The New York Review of Books published, in two parts, an interview with Nobel Prize laureate, Saul Bellow.

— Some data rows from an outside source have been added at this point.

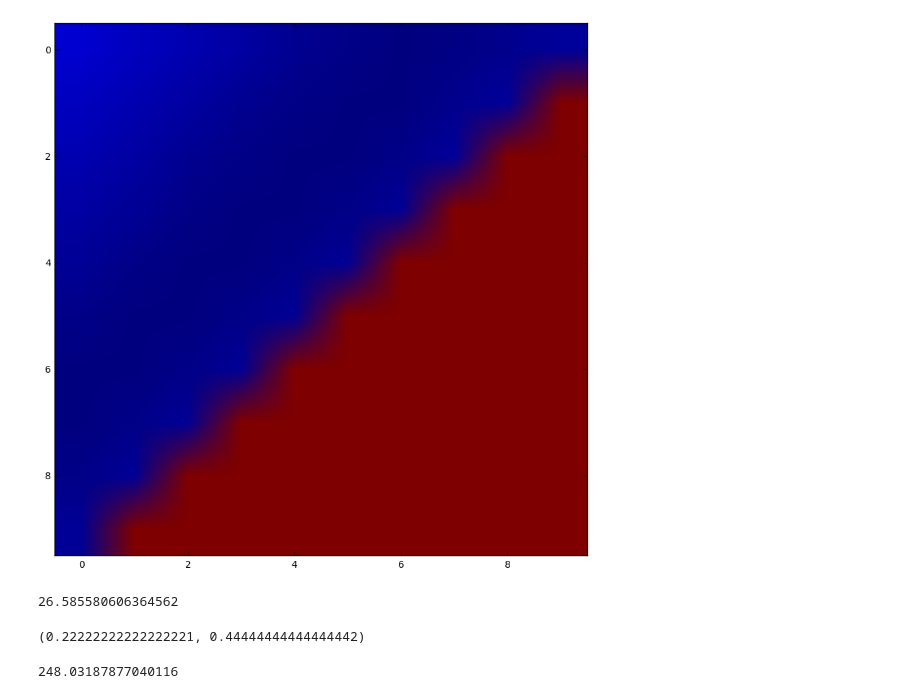
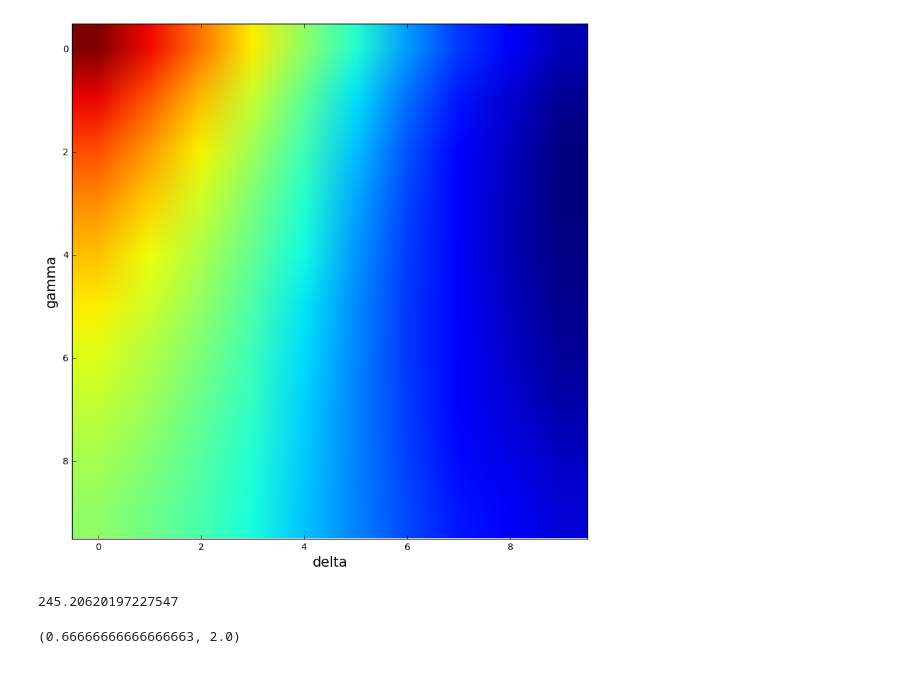
Before and after one commit to ospanoff/MMP_magistracy, a Jupyter notebook: AMA/n1/task_n1.ipynb, the cells around one changed output. Drawn from its saved outputs; the diff is of its cells as text; code cells hidden in the pictures.

```diff
--- a/AMA/n1/task_n1.ipynb
+++ b/AMA/n1/task_n1.ipynb
@@ -84,16 +84,13 @@ reg.fit(cal)
 %%time
 num_i = 10
 num_j = 10
-p1 = np.linspace(0.0, 1, num_i)
-p2 = np.linspace(0.0, 1, num_j)
-res = np.zeros((num_i, num_j))
-for i in range(res.shape[0]):
-    for j in range(res.shape[1]):
-        if (p1[i] + p2[j] > 1):
-            res[i, j] = 1000
-        else:
-            res[i, j] = reg.predict_test(data_pred, ans_275['sum'].values, delta=0.44, gamma=0.72, alpha=p1[i], beta=p2[j])
-        stdout.write('\r' + str((i * num_j + j + 1) / res.size * 100) + '%')
+p1 = np.linspace(0, 2, num_i)
+p2 = np.linspace(0, 2, num_j)
+res1 = np.zeros((num_i, num_j))
+for i in range(res1.shape[0]):
+    for j in range(res1.shape[1]):
+        res1[i, j] = reg.predict_test(data_test, target_test, delta=p1[i], gamma=p2[j], alpha=0.5, beta=0.3)
+        stdout.write('\r' + str((i * num_j + j + 1) / res1.size * 100) + '%')
 print('\n')
 # %% [output]
 100.0%
@@ -103,5 +100,7 @@ Wall time: 3min 59s
 # %%
 plt.figure(figsize=(10, 15))
+plt.xlabel("delta", fontsize=15)
+plt.ylabel("gamma", fontsize=15)
 plt.imshow(res);
 # %% [output]
-[figure, old version]
+[figure, new version]
@@ -110,14 +107,10 @@ m = np.argmin(res)
 # %%
+m = np.argmin(res)
 d, g = np.unravel_index(m, (num_i, num_j))
+res[d, g]
+# %% [output]
+245.20620197227547
-# %%
-res[d, g]
-# %% [output]
-26.585580606364562
 # %%
 p1[d], p2[g]
 # %% [output]
-(0.22222222222222221, 0.44444444444444442)
+(0.66666666666666663, 2.0)
-# %%
-reg.predict_test(data_test, target_test, delta=0.5, gamma=0.72, alpha=0.22, beta=0.44)
-# %% [output]
-248.03187877040116
```
Also changed, not shown: parts of 11 cells of this notebook, 5 other files.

A most provocative, evocative piece for anyone but perhaps most especially those of the Jewish faith, born and raised in the United States before and immediately after those chilling World Wars and often until today.

It is written in his authentic voice, and raises so many questions for me, born more than three decades after him, but also the child of an immigrant Eastern European Jewish mother.  And this piece, written nearly two decades ago, could and should be written today, and it is perhaps for that reason the Review is publishing it.

My own experiences do not differ widely from Mr. Bellows, with several exceptions.  Those exceptions are my nearly perfect assimilation into the fabric of this country and beyond, so much so that my own immigrant Mother called me a "WASP."   This handle was given to me because I can and do get the table set, and all the fixings to the table in such a way that I can join rather serve my guests.  I did not laugh or scoff at my Mother, but rather preened at the thought that I could not be distinguished from my fellow citizens by religion, or occasionally locale.

So the second largest, but perhaps not only other difference between Saul Bellow and me is my failure to stay identified as Jewish, but rather strove to lessen rather than enlarge my heritage.

In the second part of the interview, Bellows moves into a philosophic tone and departs greatly from the personal and somehow this section was less engaging.

But perhaps reading the two combined convinced me to take a page from Bellow's playbill and not exaggerate, or offer up my background, but rather just embrace it as me.


Drawing to keep myself sane

The Book of Alfred Kantor is new to me, and regardless of how much and with what penetrating degree of research I've explored World War II, with an emphasis on the holocaust, new material springs up that reignites my exploratory path and sets me thinking.

Art Spiegelman's piece in the New York Review of Books got me thinking about my own feverish drawings, mostly at night, and even occasionally in the dark, with only a flicker of light, and wondering why, these last few months I've felt that same feeling Mr. Kantor had with his post-internment drawings--keeping myself sane with a pen or pencil in my hand.


Books: The Spinoza Problem

Perhaps the biggest problem with Spinoza is that he is surely, slowly being forgotten, neglected and undervalued for  the philosopher he was and the contributions he made to just plain questioning and thinking.

Irvin Yalom, a psychologist who writes novels, attempts apparently to not only understand and analyze Spinoza, but his antithetical other, Alfred Rosenberg, a thoroughly anti-Semitic tyrant of Hitler's Nazi regime in a new piece of fiction.

However, I reviewed my "book wish list" and if I add another book the cart will topple over and hit me in the head.